To develop our point of view on Good AI, we looked to work we have done with our clients for inspiration and surveyed our team of designers, researchers, and engagement professionals to better understand how we use AI, what we hope for it, and what concerns us. Using this information, we ran a series of education sessions and workshops with our team to begin framing our perspective.
These Principles for Good AI are an initial expression of our evolving understanding and cautious optimism about the potential of AI. We recognize its potentially immense benefit to people through its additive power across a multitude of applications. We balance that with recognizing and understanding the risks of overfitting training data and promulgating biases at a large scale. These principles underpin the responsibility we take as User Experience professionals to ensure these capabilities are built to support, not disenfranchise, the people impacted by them.
Principles for Good AI
- Good AI solves real problems.
AI should meaningfully and measurably address a clearly defined problem. It should not be a novelty capability without a valid use case.
- Good AI unlocks human potential.
AI should elevate the abilities and the work of the people who use it, enabling them to achieve far more and far greater than they could have on their own.
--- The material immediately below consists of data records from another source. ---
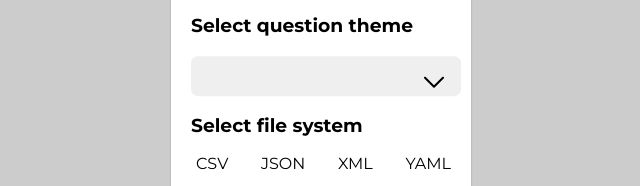
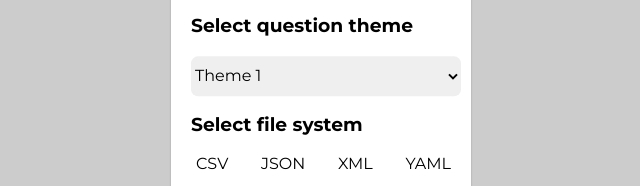
Before and after one commit to mzubkova/project-1, a plain HTML site: page index.html in a window 1280 px wide. Shown: the part 160-346 px from the top of the page, 319-959 px from the left. Drawn offline with nearby package versions, Linux system fonts and the light colour scheme.

Commit message:
change drop-down btn

```diff
--- a/css/style.css
+++ b/css/style.css
@@ -16,11 +16,11 @@
 } */
 
 .modal {
-  width: 528px;
+  /* width: 528px; */
   position: fixed;
   max-width: 300px;
-  padding-left: 15px;
-  padding-right: 15px;
+  padding-left: 30px;
+  padding-right: 30px;
   margin-left: auto;
   margin-right: auto;
   padding: 15px 20px;
@@ -58,12 +58,15 @@
   border-radius: 7px;
   width: 270px;
   height: 40px;
-  padding: 16px;
   font-size: 16px;
   border: none;
   cursor: pointer;
 }
 
+.modal__dropdown-option {
+  width: 270px;
+  height: 40px;
+}
 /* Dropdown button on hover & focus */
 /* .dropbtn:hover,
 .dropbtn:focus {
--- a/index.html
+++ b/index.html
@@ -28,14 +28,19 @@
           CREATE NEW QUESTION</h2>
         <h3>Select question theme</h3>
         <div class="modal__dropdown">
-          <button class="modal__dropdown-btn">
+          <!-- <button class="modal__dropdown-btn">
             <svg class="modal__dropdown-down">
               <use class="modal__dropdown-down--arrow" href="./img/symbol-defs.svg#download"></use>
             </svg>
-            <!-- <svg class="arrow-down">
-              <use class="arrow" href="./img/symbol-defs.svg#upload"></use>
-            </svg> -->
-          </button>
+
+          </button> -->
+          <select class="modal__dropdown-btn" name="theme" id="theme">
+            <option class="modal__dropdown-option" value="">Theme 1</option>
+            <option class="modal__dropdown-option" value="">Theme 2</option>
+            <option class="modal__dropdown-option" value="">Theme 3</option>
+            <option class="modal__dropdown-option" value="">Theme 4</option>
+            <option class="modal__dropdown-option" value="">Theme 5</option>
+          </select>
           <div id="myDropdown" class="modal__dropdown-content" id="dropDown">
             <a href="#">Link 1</a>
             <a href="#">Link 2</a>
```
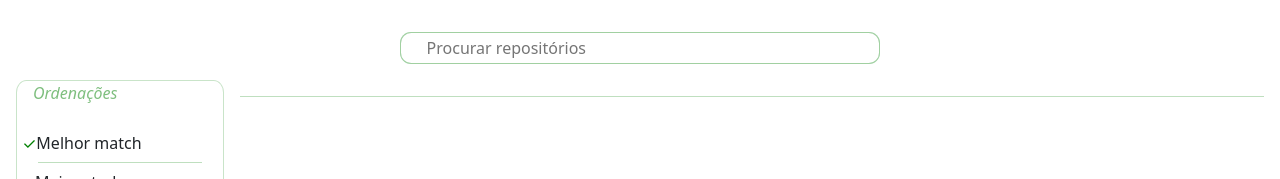
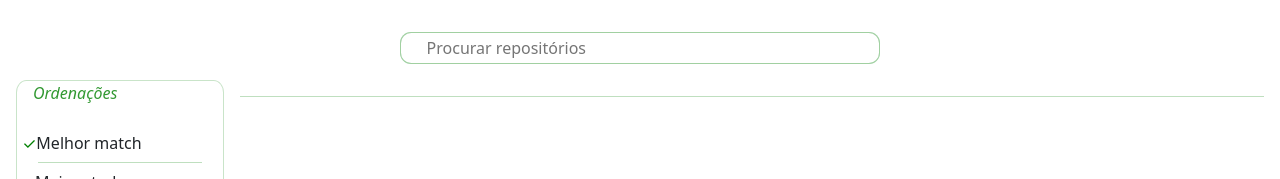
Before and after one commit to jhonatanAlanFerreira/Git-Search, a React (Create React App) app: page / in a window 1280 px wide. Shown: the top 179 px of the page. Built offline with nearby package versions, Linux system fonts and the light colour scheme.

Commit message:
Ajuste de estilo

```diff
--- a/src/index.css
+++ b/src/index.css
@@ -17,7 +17,7 @@ li {
 
 .sort-title {
   height: 3rem;
-  opacity: 0.5;
+  opacity: 0.8;
   color: green;
   position: relative;
 }
```
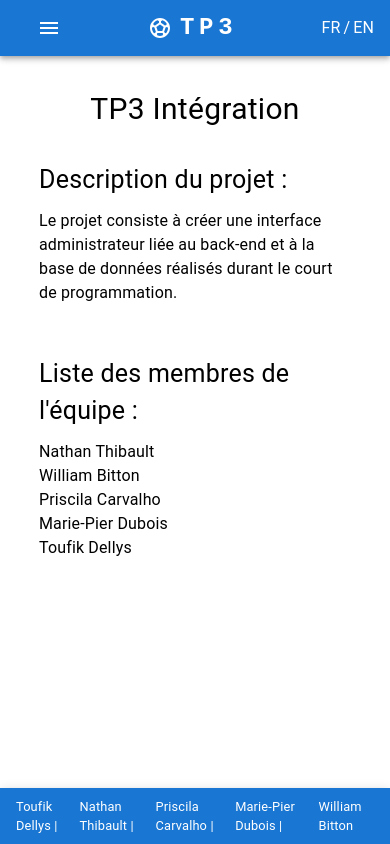
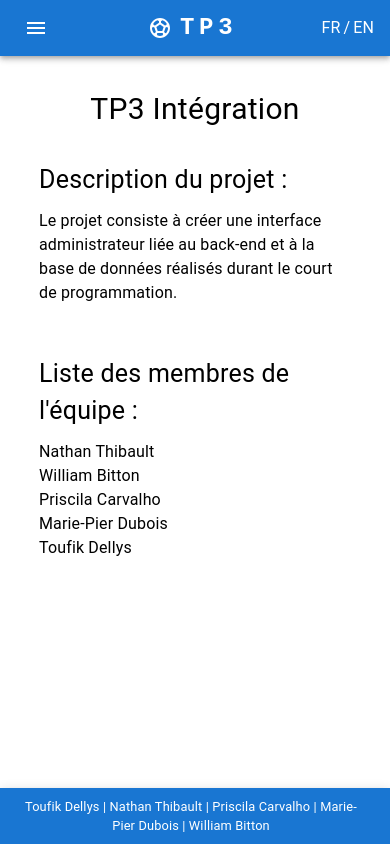
Before and after one commit to NateThibault/Projet_Final_Integration, a Next.js app: page / in a window 390 px wide. Built offline with nearby package versions, Linux system fonts and the light colour scheme.

Commit message:
responsive done
J'ai ajouté du css pour les boutons pour les rendre responsive, j'ai aussi mis le nom du header dans les DataGrid en bold, j'ai modifié le footer pour que les "|" n'aient pas l'air bizarre en responsive. J'ai aussi tout mis en fr!

```diff
--- a/src/app/globals.css
+++ b/src/app/globals.css
@@ -105,8 +105,14 @@ a {
   footer .MuiTypography-body1 .MuiBox-root {
     font-size: 0.8rem;
   }
-  button {
-    width: 50%;
+  .MuiButtonBase-root, .css-1djuzfj-MuiButtonBase-root-MuiButton-root {
+    width: 30%;
     margin-left: 10px;
+    font-size: 0.75rem;
   }
 }
+
+/* Titres des colonnes dans les grilles de produits et de catégories */
+.css-t89xny-MuiDataGrid-columnHeaderTitle {
+  font-weight: 700;
+}
--- a/src/components/molecules/my-footer/my-footer.tsx
+++ b/src/components/molecules/my-footer/my-footer.tsx
@@ -11,11 +11,9 @@ function MyFooter() {
       <AppBar position="static" sx={{ height: '10%' }}>
         <Toolbar sx={{ justifyContent: 'center' }}>
           <Typography variant="body1" component="div" sx={{ display: 'flex' }}>
-            <Box sx={{ mr: '0.5rem', fontSize: '1rem' }}>Toufik Dellys |</Box>
-            <Box sx={{ mr: '0.5rem', fontSize: '1rem' }}>Nathan Thibault |</Box>
-            <Box sx={{ mr: '0.5rem', fontSize: '1rem' }}>Priscila Carvalho |</Box>
-            <Box sx={{ mr: '0.5rem', fontSize: '1rem' }}>Marie-Pier Dubois |</Box>
-            <Box>William Bitton</Box>
+            <Box sx={{ mr: '0.5rem', fontSize: '1rem', textAlign: 'center' }}>
+              Toufik Dellys | Nathan Thibault | Priscila Carvalho | Marie-Pier Dubois | William Bitton
+            </Box>
           </Typography>
         </Toolbar>
       </AppBar>
--- a/src/components/organisms/category-grid/categories-grid.tsx
+++ b/src/components/organisms/category-grid/categories-grid.tsx
@@ -31,7 +31,7 @@ const CategoryGrid = () => {
         setLoading(false)
       })
       .catch((error) => {
-        console.error("Erreur dans l'extraction des données :", error)
+        console.error('Erreur dans l\'extraction des données :', error)
         setRows([])
         setLoading(false)
       })
```
Also changed, not shown: src/components/organisms/product-form/product-form.tsx (+6 -4 lines), src/app/page.module.css (line endings or trailing spaces).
- Good AI is easy to understand and control.
AI should interact within the context of the people who use it, adapting to how users engage and providing guidance to help them best leverage the capability.
- Good AI is for everyone.
AI should be inclusive, adaptive, and accessible to all, irrespective of their background, beliefs, ability, identity, and orientation.
- Good AI is additive.
AI should exist to supplement people’s efforts, not replace them.
- Good AI is transparent.
AI should provide clarity on where it pulls information from to generate its responses to enable people to determine how to responsibly use the results.
- Good AI builds trust.
AI should provide transparency into how it is trained and be flexible to evolve using data sets that are representative of the real world to minimize the risk of bias.
- Good AI is collaborative.
AI should help people to interpret the outputs they receive and determine how they should best proceed.
Good AI is our responsibility
A common thread across our AI principles is the need for people to interact and collaborate with AI with intention. When decisions have the potential to impact us, we should not be handing over the reins without question. Our role in the creative and decision-making process with AI creates a system of checks and balances. We should be interrogating the models that drive AI, evaluating the outputs with an inquisitive eye, and accessing any information that can help us form an opinion on our confidence in these outputs. In the end, AI is a tool that must be wielded in the hands of informed users to ensure that it delivers a tangible benefit to people rather than disenfranchise them.
Learn and collaborate with us
These principles reflect our initial thinking on AI’s potential. This thinking is based on how our agency has used these capabilities and designed for them so far, coupled with our deep expertise in human-centered design. We fully expect that as we learn more, these principles will evolve. As we intend to grow our knowledge, we value the input of diverse perspectives. Our hope is that these principles spark dialog with our clients, industry leaders, AI enthusiasts, and AI skeptics in a way that helps us further refine our point of view. If you have feedback, a reaction, an idea, or even a counterpoint based on what you read here, please let us know at firstname.lastname@example.org. We’d love to hear from you.
Special thanks to Sean Neville, Matt Venables, Michael Burke, and Sam Zimmerman for their insights and perspective and to the entire Craft team for their curiosity and thoughtfulness.